Inno Setup on Linux and macOS
Inno Setup is a popular installer builder for Windows. Of course it is made to run on Windows only, by default.
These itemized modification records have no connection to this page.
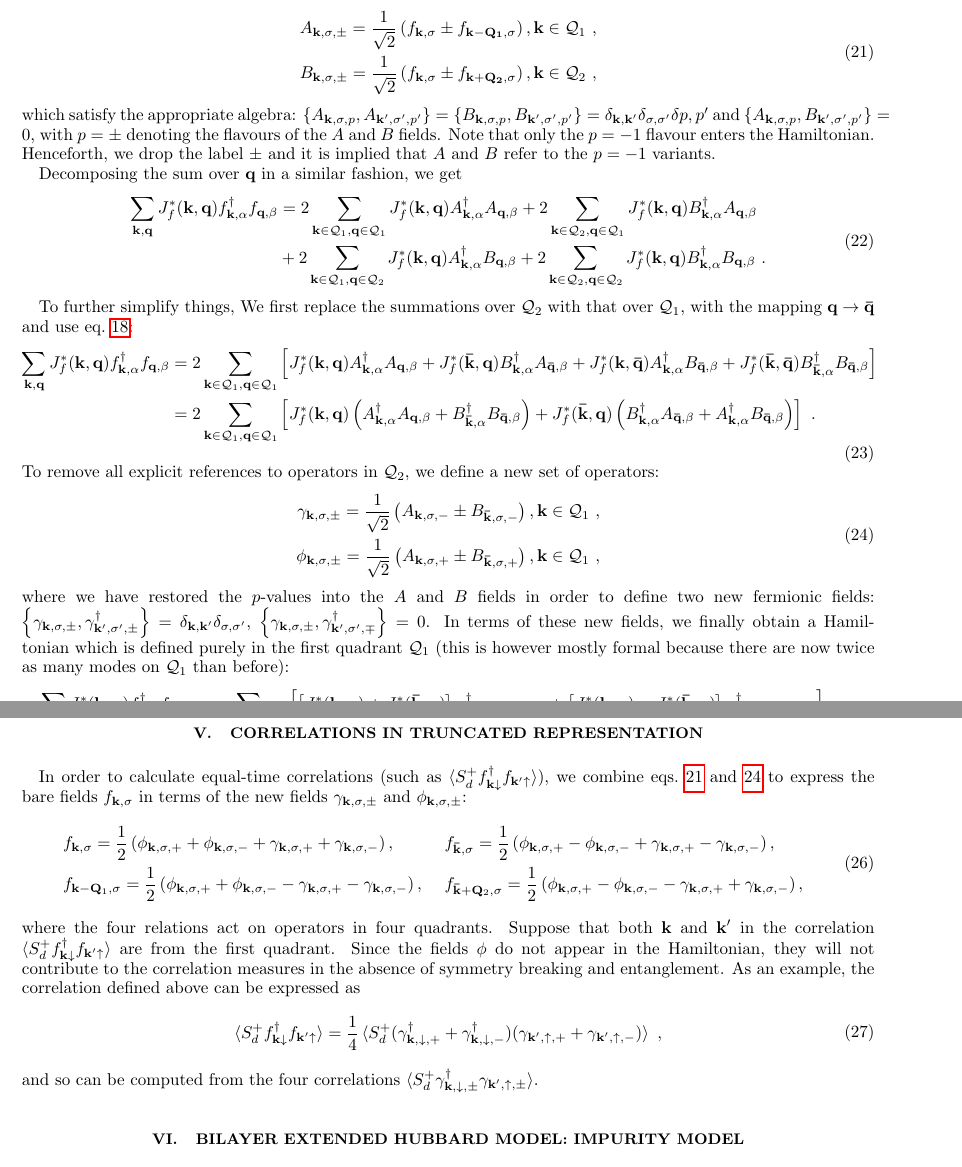
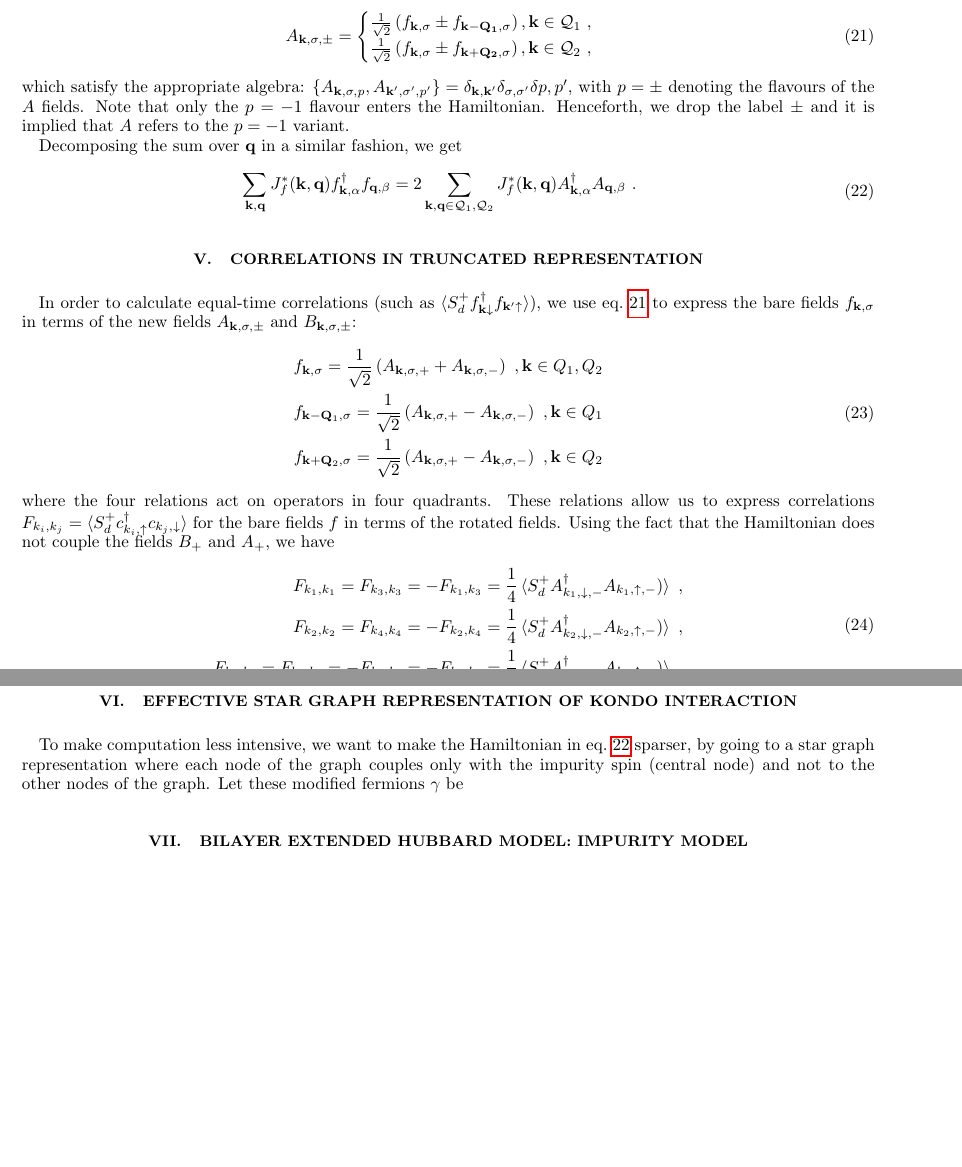
Before and after one commit to abhirup-m/Kondo-Lattice-Tiling, a LaTeX paper (notes/PAMNotes.tex): two parts of pages 4 and 5 of 9, joined at a grey line, cut so that both start at the same text, the shorter picture padded with empty space. Compiled offline with pdfLaTeX.

Commit message:
simplified 1d representation

```diff
--- a/notes/PAMNotes.tex
+++ b/notes/PAMNotes.tex
@@ -145,44 +145,53 @@ For ease of notation, we define new fermionic operators \(A_{{\bf k},\sigma}\) a
 \begin{equation}\begin{aligned}\label{defineA}
-	A_{{\bf k},\sigma,\pm} = \frac{1}{\sqrt{2}}\left(f_{{\bf k},\sigma} \pm f_{{\bf k - Q_1},\sigma}\right), {\bf k}\in\mathcal{Q}_1~,\\
-	B_{{\bf k},\sigma,\pm} = \frac{1}{\sqrt{2}}\left(f_{{\bf k},\sigma} \pm f_{{\bf k + Q_2},\sigma}\right), {\bf k}\in\mathcal{Q}_2~,
+	A_{{\bf k},\sigma,\pm} = \begin{cases}
+		\frac{1}{\sqrt{2}}\left(f_{{\bf k},\sigma} \pm f_{{\bf k - Q_1},\sigma}\right), {\bf k}\in\mathcal{Q}_1~,\\
+		\frac{1}{\sqrt{2}}\left(f_{{\bf k},\sigma} \pm f_{{\bf k + Q_2},\sigma}\right), {\bf k}\in\mathcal{Q}_2~,
+	\end{cases}
 \end{aligned}\end{equation}
-which satisfy the appropriate algebra: \(\left\{A_{{\bf k},\sigma, p}, A_{{\bf k}^\prime,\sigma^\prime, p^\prime}\right\} = \left\{B_{{\bf k},\sigma, p}, B_{{\bf k}^\prime,\sigma^\prime, p^\prime}\right\} = \delta_{{\bf k},{\bf k}^\prime}\delta_{\sigma,\sigma^\prime}\delta{p, p^\prime}\) and \(\left\{A_{{\bf k},\sigma,p}, B_{{\bf k}^\prime,\sigma^\prime,p^\prime}\right\} = 0\), with \(p=\pm\) denoting the flavours of the \(A\) and \(B\) fields. Note that only the \(p=-1\) flavour enters the Hamiltonian. Henceforth, we drop the label \(\pm\) and it is implied that \(A\) and \(B\) refer to the \(p=-1\) variants.
+which satisfy the appropriate algebra: \(\left\{A_{{\bf k},\sigma, p}, A_{{\bf k}^\prime,\sigma^\prime, p^\prime}\right\} = \delta_{{\bf k},{\bf k}^\prime}\delta_{\sigma,\sigma^\prime}\delta{p, p^\prime}\), with \(p=\pm\) denoting the flavours of the \(A\) fields. Note that only the \(p=-1\) flavour enters the Hamiltonian. Henceforth, we drop the label \(\pm\) and it is implied that \(A\) refers to the \(p=-1\) variant.
 
 Decomposing the sum over \({\bf q}\) in a similar fashion, we get
-\begin{equation}\begin{aligned}
+\begin{equation}\begin{aligned}\label{kondoAB}
 	\sum_{{\bf k}, {\bf q}} J_f^*({\bf k},{\bf q}) f^\dagger_{{\bf k},\alpha}f_{{\bf q},\beta}
-	&= 2\sum_{{\bf k} \in \mathcal{Q}_1, {\bf q} \in \mathcal{Q}_1} J_f^*({\bf k},{\bf q}) A^\dagger_{{\bf k},\alpha}A_{{\bf q},\beta} + 2\sum_{{\bf k} \in \mathcal{Q}_2, {\bf q} \in \mathcal{Q}_1} J_f^*({\bf k},{\bf q}) B^\dagger_{{\bf k},\alpha}A_{{\bf q},\beta} \\
-	&+ 2\sum_{{\bf k} \in \mathcal{Q}_1, {\bf q} \in \mathcal{Q}_2} J_f^*({\bf k},{\bf q}) A^\dagger_{{\bf k},\alpha}B_{{\bf q},\beta} + 2\sum_{{\bf k} \in \mathcal{Q}_2, {\bf q} \in \mathcal{Q}_2} J_f^*({\bf k},{\bf q}) B^\dagger_{{\bf k},\alpha}B_{{\bf q},\beta}~.
+	&= 2\sum_{{\bf k}, {\bf q} \in \mathcal{Q}_1, \mathcal{Q}_2} J_f^*({\bf k},{\bf q}) A^\dagger_{{\bf k},\alpha}A_{{\bf q},\beta}~.
 \end{aligned}\end{equation}
 
-To further simplify things, We first replace the summations over \(\mathcal{Q}_2\) with that over \(\mathcal{Q}_1\), with the mapping \({\bf q} \to {\bf \bar q}\) and use eq.~\ref{adjacent}:
-\begin{equation}\begin{aligned}
-	\sum_{{\bf k}, {\bf q}} J_f^*({\bf k},{\bf q}) f^\dagger_{{\bf k},\alpha}f_{{\bf q},\beta}
-	&= 2\sum_{{\bf k} \in \mathcal{Q}_1, {\bf q} \in \mathcal{Q}_1} \left[J_f^*({\bf k},{\bf q}) A^\dagger_{{\bf k},\alpha}A_{{\bf q},\beta} + J_f^*({\bf \bar k},{\bf q}) B^\dagger_{{\bf k},\alpha}A_{{\bf \bar q},\beta} + J_f^*({\bf k},{\bf \bar q}) A^\dagger_{{\bf k},\alpha}B_{{\bf \bar q},\beta} + J_f^*({\bf \bar k},{\bf \bar q}) B^\dagger_{{\bf \bar k},\alpha}B_{{\bf \bar q},\beta}\right]\\
-	&= 2\sum_{{\bf k} \in \mathcal{Q}_1, {\bf q} \in \mathcal{Q}_1} \left[J_f^*({\bf k},{\bf q}) \left(A^\dagger_{{\bf k},\alpha}A_{{\bf q},\beta} + B^\dagger_{{\bf \bar k},\alpha}B_{{\bf \bar q},\beta}\right) + J_f^*({\bf \bar k},{\bf q}) \left(B^\dagger_{{\bf k},\alpha}A_{{\bf \bar q},\beta} + A^\dagger_{{\bf k},\alpha}B_{{\bf \bar q},\beta}\right)\right] ~.
-\end{aligned}\end{equation}
-To remove all explicit references to operators in \(\mathcal{Q}_2\), we define a new set of operators:
-\begin{equation}\begin{aligned}\label{defineGamma}
-	\gamma_{{\bf k},\sigma,\pm} = \frac{1}{\sqrt{2}}\left(A_{{\bf k},\sigma,-} \pm B_{{\bf \bar k},\sigma,-}\right), {\bf k}\in \mathcal{Q}_1~,\\
-	\phi_{{\bf k},\sigma,\pm} = \frac{1}{\sqrt{2}}\left(A_{{\bf k},\sigma,+} \pm B_{{\bf \bar k},\sigma,+}\right), {\bf k}\in \mathcal{Q}_1~,
-\end{aligned}\end{equation}
-where we have restored the \(p\)-values into the \(A\) and \(B\) fields in order to define two new fermionic fields: \(\left\{\gamma_{{\bf k},\sigma,\pm}, \gamma_{{\bf k}^\prime,\sigma^\prime,\pm}^\dagger\right\} = \delta_{{\bf k},{\bf k}^\prime}\delta_{\sigma,\sigma^\prime}\), \(\left\{\gamma_{{\bf k},\sigma,\pm}, \gamma_{{\bf k}^\prime,\sigma^\prime,\mp}^\dagger\right\} = 0\). In terms of these new fields, we finally obtain a Hamiltonian which is defined purely in the first quadrant \(\mathcal{Q}_1\) (this is however mostly formal because there are now twice as many modes on \(\mathcal{Q}_1\) than before):
-\begin{equation}\begin{aligned}
-	\sum_{{\bf k}, {\bf q}} J_f^*({\bf k},{\bf q}) f^\dagger_{{\bf k},\alpha}f_{{\bf q},\beta}
-	&= \sum_{{\bf k} \in \mathcal{Q}_1, {\bf q} \in \mathcal{Q}_1} \left[\left[J_f^*({\bf k},{\bf q}) + J_f^*({\bf \bar k},{\bf q})\right] \gamma^\dagger_{{\bf k},\alpha,+}\gamma_{{\bf q},\alpha,+} + \left[J_f^*({\bf k},{\bf q}) - J_f^*({\bf \bar k},{\bf q})\right] \gamma^\dagger_{{\bf k},\alpha,-}\gamma_{{\bf q},\alpha,-}\right] \\
-\end{aligned}\end{equation}
+% To further simplify things, We first replace the summations over \(\mathcal{Q}_2\) with that over \(\mathcal{Q}_1\), with the mapping \({\bf q} \to {\bf \bar q}\) and use eq.~\ref{adjacent}:
+% \begin{equation}\begin{aligned}
+% 	\sum_{{\bf k}, {\bf q}} J_f^*({\bf k},{\bf q}) f^\dagger_{{\bf k},\alpha}f_{{\bf q},\beta}
+% 	&= 2\sum_{{\bf k} \in \mathcal{Q}_1, {\bf q} \in \mathcal{Q}_1} \left[J_f^*({\bf k},{\bf q}) A^\dagger_{{\bf k},\alpha}A_{{\bf q},\beta} + J_f^*({\bf \bar k},{\bf q}) B^\dagger_{{\bf k},\alpha}A_{{\bf \bar q},\beta} + J_f^*({\bf k},{\bf \bar q}) A^\dagger_{{\bf k},\alpha}B_{{\bf \bar q},\beta} + J_f^*({\bf \bar k},{\bf \bar q}) B^\dagger_{{\bf \bar k},\alpha}B_{{\bf \bar q},\beta}\right]\\
+% 	&= 2\sum_{{\bf k} \in \mathcal{Q}_1, {\bf q} \in \mathcal{Q}_1} \left[J_f^*({\bf k},{\bf q}) \left(A^\dagger_{{\bf k},\alpha}A_{{\bf q},\beta} + B^\dagger_{{\bf \bar k},\alpha}B_{{\bf \bar q},\beta}\right) + J_f^*({\bf \bar k},{\bf q}) \left(B^\dagger_{{\bf k},\alpha}A_{{\bf \bar q},\beta} + A^\dagger_{{\bf k},\alpha}B_{{\bf \bar q},\beta}\right)\right] ~.
+% \end{aligned}\end{equation}
+% To remove all explicit references to operators in \(\mathcal{Q}_2\), we define a new set of operators:
+% \begin{equation}\begin{aligned}\label{defineGamma}
+% 	\gamma_{{\bf k},\sigma,\pm} = \frac{1}{\sqrt{2}}\left(A_{{\bf k},\sigma,-} \pm B_{{\bf \bar k},\sigma,-}\right), {\bf k}\in \mathcal{Q}_1~,\\
+% 	\phi_{{\bf k},\sigma,\pm} = \frac{1}{\sqrt{2}}\left(A_{{\bf k},\sigma,+} \pm B_{{\bf \bar k},\sigma,+}\right), {\bf k}\in \mathcal{Q}_1~,
+% \end{aligned}\end{equation}
+% where we have restored the \(p\)-values into the \(A\) and \(B\) fields in order to define two new fermionic fields: \(\left\{\gamma_{{\bf k},\sigma,\pm}, \gamma_{{\bf k}^\prime,\sigma^\prime,\pm}^\dagger\right\} = \delta_{{\bf k},{\bf k}^\prime}\delta_{\sigma,\sigma^\prime}\), \(\left\{\gamma_{{\bf k},\sigma,\pm}, \gamma_{{\bf k}^\prime,\sigma^\prime,\mp}^\dagger\right\} = 0\). In terms of these new fields, we finally obtain a Hamiltonian which is defined purely in the first quadrant \(\mathcal{Q}_1\) (this is however mostly formal because there are now twice as many modes on \(\mathcal{Q}_1\) than before):
+% \begin{equation}\begin{aligned}
+% 	\sum_{{\bf k}, {\bf q}} J_f^*({\bf k},{\bf q}) f^\dagger_{{\bf k},\alpha}f_{{\bf q},\beta}
+% 	&= \sum_{{\bf k} \in \mathcal{Q}_1, {\bf q} \in \mathcal{Q}_1} \left[\left[J_f^*({\bf k},{\bf q}) + J_f^*({\bf \bar k},{\bf q})\right] \gamma^\dagger_{{\bf k},\alpha,+}\gamma_{{\bf q},\alpha,+} + \left[J_f^*({\bf k},{\bf q}) - J_f^*({\bf \bar k},{\bf q})\right] \gamma^\dagger_{{\bf k},\alpha,-}\gamma_{{\bf q},\alpha,-}\right] \\
+% \end{aligned}\end{equation}
 
 \section{Correlations in truncated representation}
-In order to calculate equal-time correlations (such as \(\braket{S_d^+ f^\dagger_{{\bf k}\downarrow}f_{{\bf k}^\prime \uparrow}} \)), we combine eqs.~\ref{defineA} and \ref{defineGamma} to express the bare fields \(f_{{\bf k},\sigma}\) in terms of the new fields \(\gamma_{{\bf k},\sigma,\pm}\) and \(\phi_{{\bf k},\sigma,\pm}\):
+In order to calculate equal-time correlations (such as \(\braket{S_d^+ f^\dagger_{{\bf k}\downarrow}f_{{\bf k}^\prime \uparrow}} \)), we use eq.~\ref{defineA} to express the bare fields \(f_{{\bf k},\sigma}\) in terms of the new fields \(A_{{\bf k},\sigma,\pm}\) and \(B_{{\bf k},\sigma,\pm}\):
 \begin{equation}\begin{aligned}
-	&f_{{\bf k},\sigma} = \frac{1}{2}\left(\phi_{{\bf k},\sigma,+} + \phi_{{\bf k},\sigma,-} + \gamma_{{\bf k},\sigma,+} + \gamma_{{\bf k},\sigma,-}\right), ~ &&f_{{\bf \bar k},\sigma} = \frac{1}{2}\left(\phi_{{\bf k},\sigma,+} - \phi_{{\bf k},\sigma,-} + \gamma_{{\bf k},\sigma,+} - \gamma_{{\bf k},\sigma,-}\right),\\
-	&f_{{\bf k} - {\bf Q}_1,\sigma} = \frac{1}{2}\left(\phi_{{\bf k},\sigma,+} + \phi_{{\bf k},\sigma,-} - \gamma_{{\bf k},\sigma,+} - \gamma_{{\bf k},\sigma,-}\right),~ &&f_{{\bf \bar k} + {\bf Q}_2,\sigma} = \frac{1}{2}\left(\phi_{{\bf k},\sigma,+} - \phi_{{\bf k},\sigma,-} - \gamma_{{\bf k},\sigma,+} + \gamma_{{\bf k},\sigma,-}\right),
+	f_{{\bf k},\sigma} = \frac{1}{\sqrt{2}}\left(A_{{\bf k},\sigma, +} + A_{{\bf k},\sigma,-}\right)~,{\bf k} \in {Q}_1, Q_2\\
+	f_{{\bf k} - {\bf Q}_1,\sigma} = \frac{1}{\sqrt{2}}\left(A_{{\bf k},\sigma, +} - A_{{\bf k},\sigma,-}\right)~,{\bf k} \in {Q}_1\\
+	f_{{\bf k} + {\bf Q}_2,\sigma} = \frac{1}{\sqrt{2}}\left(A_{{\bf k},\sigma, +} - A_{{\bf k},\sigma,-}\right)~,{\bf k} \in {Q}_2\\
 \end{aligned}\end{equation}
-where the four relations act on operators in four quadrants. Suppose that both \({\bf k}\) and \({\bf k}^\prime\) in the correlation \(\braket{S_d^+ f^\dagger_{{\bf k}\downarrow}f_{{\bf k}^\prime \uparrow}}\) are from the first quadrant. Since the fields \(\phi\) do not appear in the Hamiltonian, they will not contribute to the correlation measures in the absence of symmetry breaking and entanglement. As an example, the correlation defined above can be expressed as
+where the four relations act on operators in four quadrants. These relations allow us to express correlations \(F_{k_i, k_j} = \braket{S_d^+ c^\dagger_{k_i, \uparrow}c_{k_j, \downarrow}}\) for the bare fields \(f\) in terms of the rotated fields. Using the fact that the Hamiltonian does not couple the fields \(B_{+}\) and \(A_{+}\), we have
 \begin{equation}\begin{aligned}
-	\braket{S_d^+ f^\dagger_{{\bf k}\downarrow}f_{{\bf k}^\prime \uparrow}} = \frac{1}{4}\braket{S_d^+ (\gamma^\dagger_{{\bf k},\downarrow,+} + \gamma^\dagger_{{\bf k},\downarrow,-})(\gamma_{{\bf k}^\prime,\uparrow,+} + \gamma_{{\bf k}^\prime,\uparrow,-})}~,
+	F_{k_1, k_1} = F_{k_3, k_3} = -F_{k_1, k_3} = \frac{1}{4}\braket{S_d^+ A^\dagger_{k_1,\downarrow,-}A_{k_1,\uparrow,-})}~,\\
+	F_{k_2, k_2} = F_{k_4, k_4} = -F_{k_2, k_4} = \frac{1}{4}\braket{S_d^+ A^\dagger_{k_2,\downarrow,-}A_{k_2,\uparrow,-})}~,\\
+	F_{k_1, k_2} = F_{k_3, k_4} = -F_{k_1, k_4} = -F_{k_2, k_3} = \frac{1}{4}\braket{S_d^+ A^\dagger_{k_1,\downarrow,-}A_{k_1,\uparrow,-})}~,
 \end{aligned}\end{equation}
-and so can be computed from the four correlations \(\braket{S_d^+ \gamma^\dagger_{{\bf k},\downarrow,\pm} \gamma_{{\bf k}^\prime,\uparrow,\pm}}\).
+where the momentum state \(k_i\) belongs to the quadrant \(Q_i\).
+
+\section{Effective Star Graph Representation of Kondo Interaction}
+To make computation less intensive, we want to make the Hamiltonian in eq.~\ref{kondoAB} sparser, by going to a star graph representation where each node of the graph couples only with the impurity spin (central node) and not to the other nodes of the graph. Let these modified fermions \(\gamma\) be \(\)
+
+
 
 \section{Bilayer extended Hubbard model: Impurity model}
 We approach the heavy-fermion problem by starting from a bilayer extended Hubbard model, consisting of two layers (\(f\) and \(c\)). Towards studying this lattice model, we adopt a two-layer impurity problem that hosts a correlated impurity site in each layer (\(S_f\) and \(S_d\)):
```
Also changed, not shown: notes/PAMNotes.pdf, notes/PAMNotes.tex (2 more changed lines), 7 other files.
But what if you want to build Windows installers off Windows, i.e. on Linux or macOS?
You’re in luck: It’s possible to run Inno Setup anywhere that Docker runs (including Linux and macOS), and even have a passable experience writing your setup script.
To run Inno Setup outside of Windows we will construct a Tower of Babel: install Inno Setup in Wine in a Docker container.
First, get Docker without needing to make an account:
Then you can run the command-line Inno Setup compiler, iscc, like so (assuming
you have a setup script called
docker run --rm -i -v "$PWD:/work" amake/innosetup helloworld.iss
You can even put
iscc on your
PATH by wrapping this up in a script, named
iscc of course:
#!/usr/bin/env bash exec docker run --rm -i -v "$PWD:/work" amake/innosetup "$@"
See here for a more advanced wrapper script.
Note that there are some limitations inherent in running the compiler in a container:
- The setup script will not be able to “see” any files outside of the directory
mounted into the Docker container (
$PWDin the above scripts), so some care is needed to ensure all referenced files are accessible.
- I have been unable to get code signing of payload files (
SignToolsettings) to work. See the Code Signing section below for signing the installer itself.
Creating or modifying an Inno Setup setup script can be a pain (when’s the last time you wrote any Pascal?). To make life a little bit easier, I made an Emacs linter for setup scripts: flycheck-innosetup.el.
Here’s a sample config using use-package:
(use-package flycheck :config (global-flycheck-mode)) (use-package flycheck-innosetup :after flycheck ;; Point `:load-path' to wherever you put flycheck-innosetup.el. You can ;; probably also pull directly from git with ;; `https://github.com/raxod502/straight.el' :load-path "lisp" :ensure nil :config (flycheck-innosetup-setup)) (use-package pascal :ensure nil :mode (("\\.iss\\'" . pascal-mode)))
This will get you inline error highlighting, though it can be quite slow if your script references a lot of files.
You can sign the installer itself with osslsigncode, which is probably available in your package manager. I have also containerized it; a wrapper script can be made in much the same way as for the compiler above.
A key use case for all of this is to build Windows installers in CI, where you are likely to be running Linux.
One issue to be aware of is that Docker might be running under a different user
and may not be able to read your checkout files or write to output
directories. Judicious use of
chmod can remedy this.